The results we obtained did end up revealing some small issues we had with our user interface that we did not consider when designing it. The first issue that we obviously noticed was the way we let users attach a file. Two of our target users had difficulty understanding the way our design for attaching a file worked. Both just sat there and waited after checking the attachment box on the Post a Question screen expecting something to happen. It took both of them a bit of time before they realized they could post an attachment on the next screen after they submit the question. After learning about this ambiguity, it seemed clear to us that we might need to rethink our design for attaching a file in order to make it more intuitive for our users. We were thinking that instead of having a separate screen for adding attachments, we could put everything on the same screen, and the user would be able to browse for files after the attachment box was checked.

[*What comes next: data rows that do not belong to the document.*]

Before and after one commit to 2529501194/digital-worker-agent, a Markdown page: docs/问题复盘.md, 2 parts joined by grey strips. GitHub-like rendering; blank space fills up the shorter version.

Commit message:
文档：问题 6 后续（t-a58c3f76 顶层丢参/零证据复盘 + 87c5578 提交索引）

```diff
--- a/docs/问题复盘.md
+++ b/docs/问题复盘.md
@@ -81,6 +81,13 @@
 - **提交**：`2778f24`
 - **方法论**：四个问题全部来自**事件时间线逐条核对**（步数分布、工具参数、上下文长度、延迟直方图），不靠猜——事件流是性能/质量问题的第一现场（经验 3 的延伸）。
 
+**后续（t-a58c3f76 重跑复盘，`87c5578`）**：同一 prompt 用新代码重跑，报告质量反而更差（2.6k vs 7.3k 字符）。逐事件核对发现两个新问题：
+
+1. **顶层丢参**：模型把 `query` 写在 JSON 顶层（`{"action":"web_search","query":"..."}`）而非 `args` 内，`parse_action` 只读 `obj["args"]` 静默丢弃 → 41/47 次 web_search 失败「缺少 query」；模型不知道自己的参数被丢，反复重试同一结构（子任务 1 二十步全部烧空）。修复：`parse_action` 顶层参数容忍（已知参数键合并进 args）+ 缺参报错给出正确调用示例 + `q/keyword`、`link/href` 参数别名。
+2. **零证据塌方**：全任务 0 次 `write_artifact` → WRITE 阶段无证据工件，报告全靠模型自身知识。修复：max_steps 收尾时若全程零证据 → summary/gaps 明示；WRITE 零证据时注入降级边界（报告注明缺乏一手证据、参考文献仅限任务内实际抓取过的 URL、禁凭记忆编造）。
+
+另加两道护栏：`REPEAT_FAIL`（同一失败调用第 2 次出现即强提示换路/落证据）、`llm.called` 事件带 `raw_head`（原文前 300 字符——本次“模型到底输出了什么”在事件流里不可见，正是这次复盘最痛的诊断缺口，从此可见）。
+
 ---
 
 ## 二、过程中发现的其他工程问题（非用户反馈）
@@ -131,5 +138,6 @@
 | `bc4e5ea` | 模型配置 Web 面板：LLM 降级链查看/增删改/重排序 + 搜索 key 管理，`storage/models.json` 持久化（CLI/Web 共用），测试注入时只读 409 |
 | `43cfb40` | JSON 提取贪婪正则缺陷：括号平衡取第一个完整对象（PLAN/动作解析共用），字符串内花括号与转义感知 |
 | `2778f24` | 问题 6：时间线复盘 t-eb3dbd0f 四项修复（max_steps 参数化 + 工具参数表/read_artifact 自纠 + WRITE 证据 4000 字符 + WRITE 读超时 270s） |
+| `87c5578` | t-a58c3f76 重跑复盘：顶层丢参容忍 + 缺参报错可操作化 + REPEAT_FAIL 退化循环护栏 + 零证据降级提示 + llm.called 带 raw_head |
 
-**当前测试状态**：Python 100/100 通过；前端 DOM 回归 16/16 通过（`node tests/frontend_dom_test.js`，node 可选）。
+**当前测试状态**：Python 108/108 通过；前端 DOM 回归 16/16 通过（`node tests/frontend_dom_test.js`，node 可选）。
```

Another issue we learned about was the thumbs buttons for rating a file. It wasn’t particularly obvious to one user that he could click on it. He thought it was just a visual image that showed how many people liked a certain response. We definitely need to do a better job making it more obvious to the user that it is a button and not just a passive picture, whether it’s making the button more bold or somehow make the thumb look like its popping out of the screen so it actually looks like a button.

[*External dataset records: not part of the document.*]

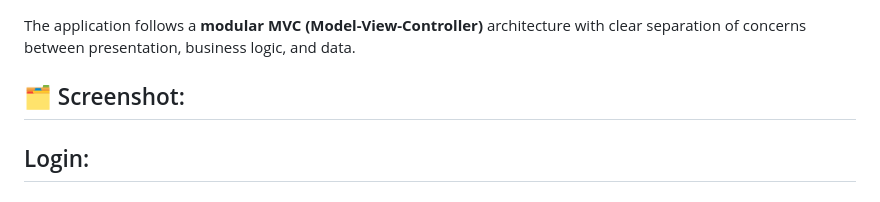
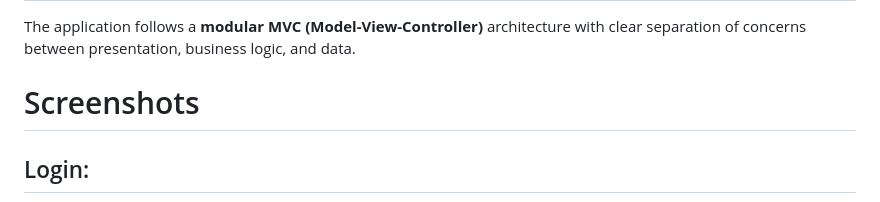
Before and after one commit to EbenEzerManurung/Church_schedulesystemMisa_Paroki_LaravelPWA, a Markdown page: README.md, the part around the change. Drawn GitHub-style.

```diff
--- a/README.md
+++ b/README.md
@@ -120,7 +120,7 @@ The system supports **five user roles** with distinct access levels: Super Admin
 
 The application follows a **modular MVC (Model-View-Controller)** architecture with clear separation of concerns between presentation, business logic, and data.
 
-## 🗂️ Screenshot:
+# Screenshots
 ## Login:
 <img width="1861" height="952" alt="image" src="https://github.com/user-attachments/assets/a293bd0d-5c23-4872-ac42-56986ae75c5f" />
 ## Dashboard Superadmin:
```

The final issue we learned about was the questions list on the Main Menu screen. It might not be obvious for users that those are just the titles for the questions, and that they could click on them to get to the actual Questions screen. As a result, we can include a Questions title right above the list of question titles to make it clear that it’s a list of questions.

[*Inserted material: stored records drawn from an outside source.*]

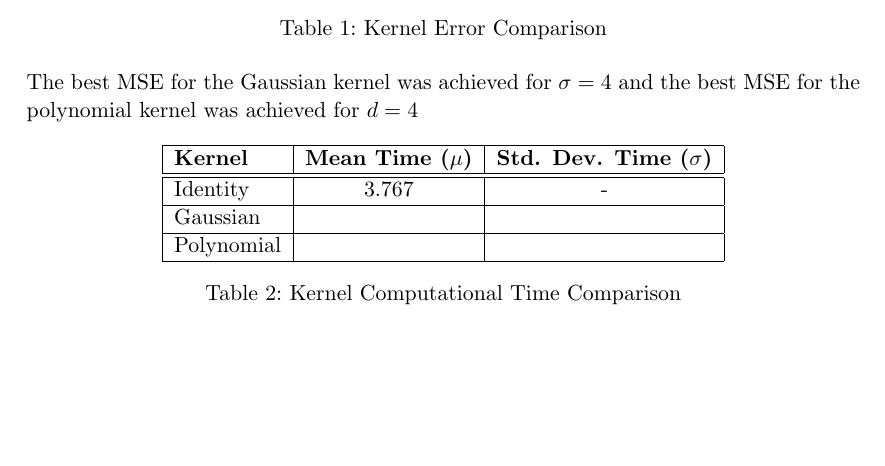
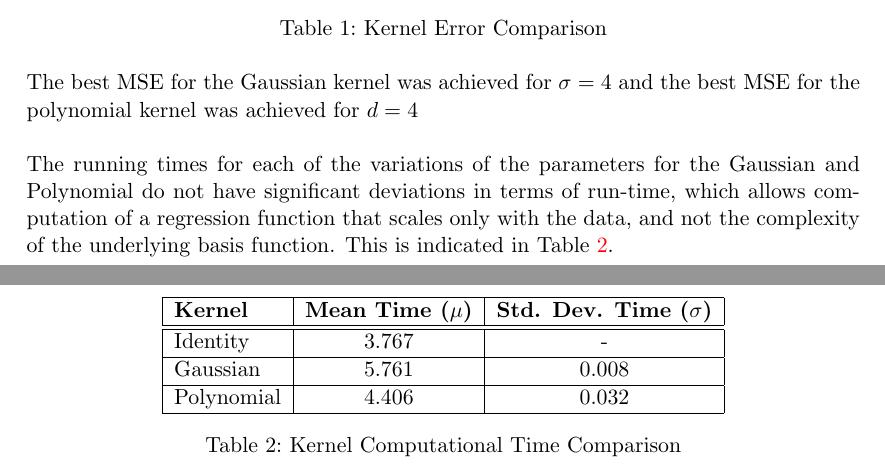
Before and after one commit to krishabhishek/machine-learning-algorithms, a LaTeX problem sheet (assignments/a3/a3.tex): part of page 10 of 10 before the commit and two parts of pages 10 and 11 of 11 after it, the two joined at a grey line, cut so that both start at the same text, the shorter picture padded with empty space. Compiled offline with pdfLaTeX.

Commit message:
Finished 3c write-up

```diff
--- a/assignments/a3/a3.tex
+++ b/assignments/a3/a3.tex
@@ -335,9 +335,9 @@
                 \caption{Kernel Error Comparison}
                 \label{tab:kernel_error_comparison}
             \end{table}
-
             The best MSE for the Gaussian kernel was achieved for $\sigma = 4$ and the best MSE for the polynomial kernel was achieved for $d = 4$
 
+            The running times for each of the variations of the parameters for the Gaussian and Polynomial do not have significant deviations in terms of run-time, which allows computation of a regression function that scales only with the data, and not the complexity of the underlying basis function. This is indicated in Table \ref{tab:kernel_computational_time_comparison}.
             \begin{table}[ht]
                 \centering
                 \begin{tabular}{| l | c | c |}
@@ -347,9 +347,9 @@
                 \hline
                     Identity & 3.767 & - \\
                 \hline
-                    Gaussian &  & \\
+                    Gaussian & 5.761 & 0.008 \\
                 \hline
-                    Polynomial &  & \\
+                    Polynomial & 4.406 & 0.032 \\
                 \hline
                 \end{tabular}
                 \caption{Kernel Computational Time Comparison}
```
Also changed, not shown: 2 other files.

Critical Incidents from Observers
- Seems to be very tech savy
- No iPhone, but has Android device
- Has used Yahoo Answers
- Moving through the interface at nominal speed
- Slight hickup when posting a question with attachment
- Bit confused on the attachment checkbox
- Most likely 1 time occurrence
- Has a non-smartphone
- But uses a tablet PC regularly (with stylus)
- Says he's heard of Yahoo Answers, but has never tried answering/asking
- Wants to become a member of Just Answer
- Moving through interface faster than #1, but doesn't seem like by much
- Has problem rating a response
- Doesn't know what to press
- Thinks pressing tapping on response itself will either rate it or open up something (not the case in our design)
- Judging by look on his face, it appears that he is not a believer of lofi prototyping
- Not sure what phone she has (forgot to ask)
- Calls herself tech-savy
- Has read Yahoo Answers, but has never signed up
- Moving through interface about bit slower than #1
- Likes our paper prototype (says she's really into art)
- Problem with attaching file checkbox: expected something to happen upon check
- Problem 2: From main screen (list of qs), didn't realize right away that to get to answers you have tap on question